Myth 6: biofuels are always destructive to the environment

Making some of our motor fuel from food has been an almost unmitigated disaster. It has caused hunger and increased the rate of forest loss, as farmers have sought extra land on which to grow their crops. However the failure of the first generation of biofuels should not mean that we should reject the use of biological materials forever. Within a few years we will be able to turn agricultural wastes into liquid fuels by splitting cellulose, the most abundant molecule in plants and trees, into simple hydrocarbons. Chemists have struggled to find a way of breaking down this tough compound cheaply, but huge amounts of new capital have flowed into US companies that are working on making a petrol substitute from low-value agricultural wastes. In the lead is Range Fuels, a business funded by the venture capitalist Vinod Khosla, which is now building its first commercial cellulose cracking plant in Georgia using waste wood from managed forests as its feedstock.

We shouldn’t be under any illusion that making petrol from cellulose is a solution to all the problems of the first generation of biofuels. Although cellulose is abundant, our voracious needs for liquid fuel mean we will have to devote a significant fraction of the world’s land to growing the grasses and wood we need for cellulose refineries. Managing cellulose production so that it doesn’t reduce the amount of food produced is one of the most important issues we face.

Myth 7: climate change means we need more organic agriculture

The uncomfortable reality is that we already struggle to feed six billion people. Population numbers will rise to more than nine billion by 2050. Although food production is increasing slowly, the growth rate in agricultural productivity is likely to decline below population increases within a few years. The richer half of the world’s population will also be eating more meat. Since animals need large amounts of land for every unit of meat they produce, this further threatens food production for the poor. So we need to ensure that as much food as possible is produced on the limited resources of good farmland. Most studies show that yields under organic cultivation are little more than half what can be achieved elsewhere. Unless this figure can be hugely improved, the implication is clear: the world cannot feed its people and produce huge amounts of cellulose for fuels if large acreages are converted to organic cultivation.

Myth 8: zero carbon homes are the best way of dealing with greenhouse gas emissions from buildings

Buildings are responsible for about half the world’s emissions; domestic housing is the most important single source of greenhouse gases. The UK’s insistence that all new homes are “zero carbon” by 2016 sounds like a good idea, but there are two problems. In most countries, only about 1% of the housing stock is newly built each year. Tighter building regulations have no effect on the remaining 99%. Second, making a building genuinely zero carbon is extremely expensive. The few prototype UK homes that have recently reached this standard have cost twice as much as conventional houses.

Just focusing on new homes and demanding that housebuilders meet extremely high targets is not the right way to cut emissions. Instead, we should take a lesson from Germany. A mixture of subsidies, cheap loans and exhortation is succeeding in getting hundreds of thousands of older properties eco-renovated each year to very impressive standards and at reasonable cost.
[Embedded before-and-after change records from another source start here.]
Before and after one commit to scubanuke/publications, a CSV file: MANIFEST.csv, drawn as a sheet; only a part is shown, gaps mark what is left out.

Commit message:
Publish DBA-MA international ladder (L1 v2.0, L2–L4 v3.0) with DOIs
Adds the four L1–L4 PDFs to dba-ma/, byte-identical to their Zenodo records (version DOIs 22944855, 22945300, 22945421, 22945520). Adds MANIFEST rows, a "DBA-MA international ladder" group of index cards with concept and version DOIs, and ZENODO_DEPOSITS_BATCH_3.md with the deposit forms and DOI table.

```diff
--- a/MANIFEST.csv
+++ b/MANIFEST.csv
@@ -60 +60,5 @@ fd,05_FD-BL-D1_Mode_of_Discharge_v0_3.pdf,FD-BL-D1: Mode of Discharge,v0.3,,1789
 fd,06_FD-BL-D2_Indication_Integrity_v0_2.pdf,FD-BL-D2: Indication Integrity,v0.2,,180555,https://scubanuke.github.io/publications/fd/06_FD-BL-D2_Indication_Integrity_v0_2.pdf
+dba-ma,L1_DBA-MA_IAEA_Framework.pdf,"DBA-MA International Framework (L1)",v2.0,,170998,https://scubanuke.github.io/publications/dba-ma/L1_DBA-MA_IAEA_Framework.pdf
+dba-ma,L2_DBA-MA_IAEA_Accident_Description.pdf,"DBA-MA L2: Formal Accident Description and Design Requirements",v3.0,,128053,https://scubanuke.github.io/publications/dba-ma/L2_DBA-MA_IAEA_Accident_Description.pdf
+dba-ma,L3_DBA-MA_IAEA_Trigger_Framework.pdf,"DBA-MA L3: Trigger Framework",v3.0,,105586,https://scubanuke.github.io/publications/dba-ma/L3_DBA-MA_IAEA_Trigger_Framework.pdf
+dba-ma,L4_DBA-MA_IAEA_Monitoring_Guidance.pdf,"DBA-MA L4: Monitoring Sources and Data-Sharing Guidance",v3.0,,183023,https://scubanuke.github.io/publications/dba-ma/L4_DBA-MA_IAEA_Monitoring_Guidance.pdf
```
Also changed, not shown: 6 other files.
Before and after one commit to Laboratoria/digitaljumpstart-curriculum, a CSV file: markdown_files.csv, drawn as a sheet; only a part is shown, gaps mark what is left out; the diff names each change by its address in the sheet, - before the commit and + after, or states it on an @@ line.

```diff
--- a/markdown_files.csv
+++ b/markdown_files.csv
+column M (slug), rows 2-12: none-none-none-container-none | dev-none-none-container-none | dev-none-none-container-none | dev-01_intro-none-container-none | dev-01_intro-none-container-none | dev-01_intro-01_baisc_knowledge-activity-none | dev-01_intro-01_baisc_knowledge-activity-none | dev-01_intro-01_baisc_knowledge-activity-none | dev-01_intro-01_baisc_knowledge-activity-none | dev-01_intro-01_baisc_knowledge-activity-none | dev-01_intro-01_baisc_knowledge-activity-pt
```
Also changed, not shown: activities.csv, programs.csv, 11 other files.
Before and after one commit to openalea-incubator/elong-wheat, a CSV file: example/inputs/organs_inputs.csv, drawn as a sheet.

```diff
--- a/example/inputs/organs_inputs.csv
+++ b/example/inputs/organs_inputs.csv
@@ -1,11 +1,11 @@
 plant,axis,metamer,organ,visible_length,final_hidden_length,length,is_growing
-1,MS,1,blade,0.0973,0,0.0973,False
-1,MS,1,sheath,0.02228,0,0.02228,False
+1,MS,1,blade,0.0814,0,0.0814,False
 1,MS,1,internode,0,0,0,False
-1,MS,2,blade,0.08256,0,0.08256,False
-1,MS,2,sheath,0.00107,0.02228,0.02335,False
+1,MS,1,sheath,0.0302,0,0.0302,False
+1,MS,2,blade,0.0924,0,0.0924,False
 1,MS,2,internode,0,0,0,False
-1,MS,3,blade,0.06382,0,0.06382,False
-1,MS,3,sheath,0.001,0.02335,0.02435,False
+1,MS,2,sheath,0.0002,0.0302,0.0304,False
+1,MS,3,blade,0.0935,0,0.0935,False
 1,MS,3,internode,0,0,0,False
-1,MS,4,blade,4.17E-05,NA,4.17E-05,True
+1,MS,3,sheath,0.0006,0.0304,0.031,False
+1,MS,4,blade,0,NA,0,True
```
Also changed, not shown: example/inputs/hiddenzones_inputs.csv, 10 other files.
German renovators are learning lessons from the PassivHaus movement, which has focused not on reducing carbon emissions to zero, but on using painstaking methods to cut emissions to 10 or 20% of conventional levels, at a manageable cost, in both renovations and new homes. The PassivHaus pioneers have focused on improving insulation, providing far better air-tightness and warming incoming air in winter, with the hotter stale air extracted from the house. Careful attention to detail in both design and building work has produced unexpectedly large cuts in total energy use. The small extra price paid by householders is easily outweighed by the savings in electricity and gas. Rather than demanding totally carbon-neutral housing, the UK should push a massive programme of eco-renovation and cost-effective techniques for new construction.

Myth 9: the most efficient power stations are big

Large, modern gas-fired power stations can turn about 60% of the energy in fuel into electricity. The rest is lost as waste heat.

Even though 5-10% of the electricity will be lost in transmission to the user, efficiency has still been far better than small-scale local generation of power. This is changing fast.

New types of tiny combined heat and power plants are able to turn about half the energy in fuel into electricity, almost matching the efficiency of huge generators. These are now small enough to be easily installed in ordinary homes. Not only will they generate electricity but the surplus heat can be used to heat the house, meaning that all the energy in gas is productively used. Some types of air conditioning can even use the heat to power their chillers in summer.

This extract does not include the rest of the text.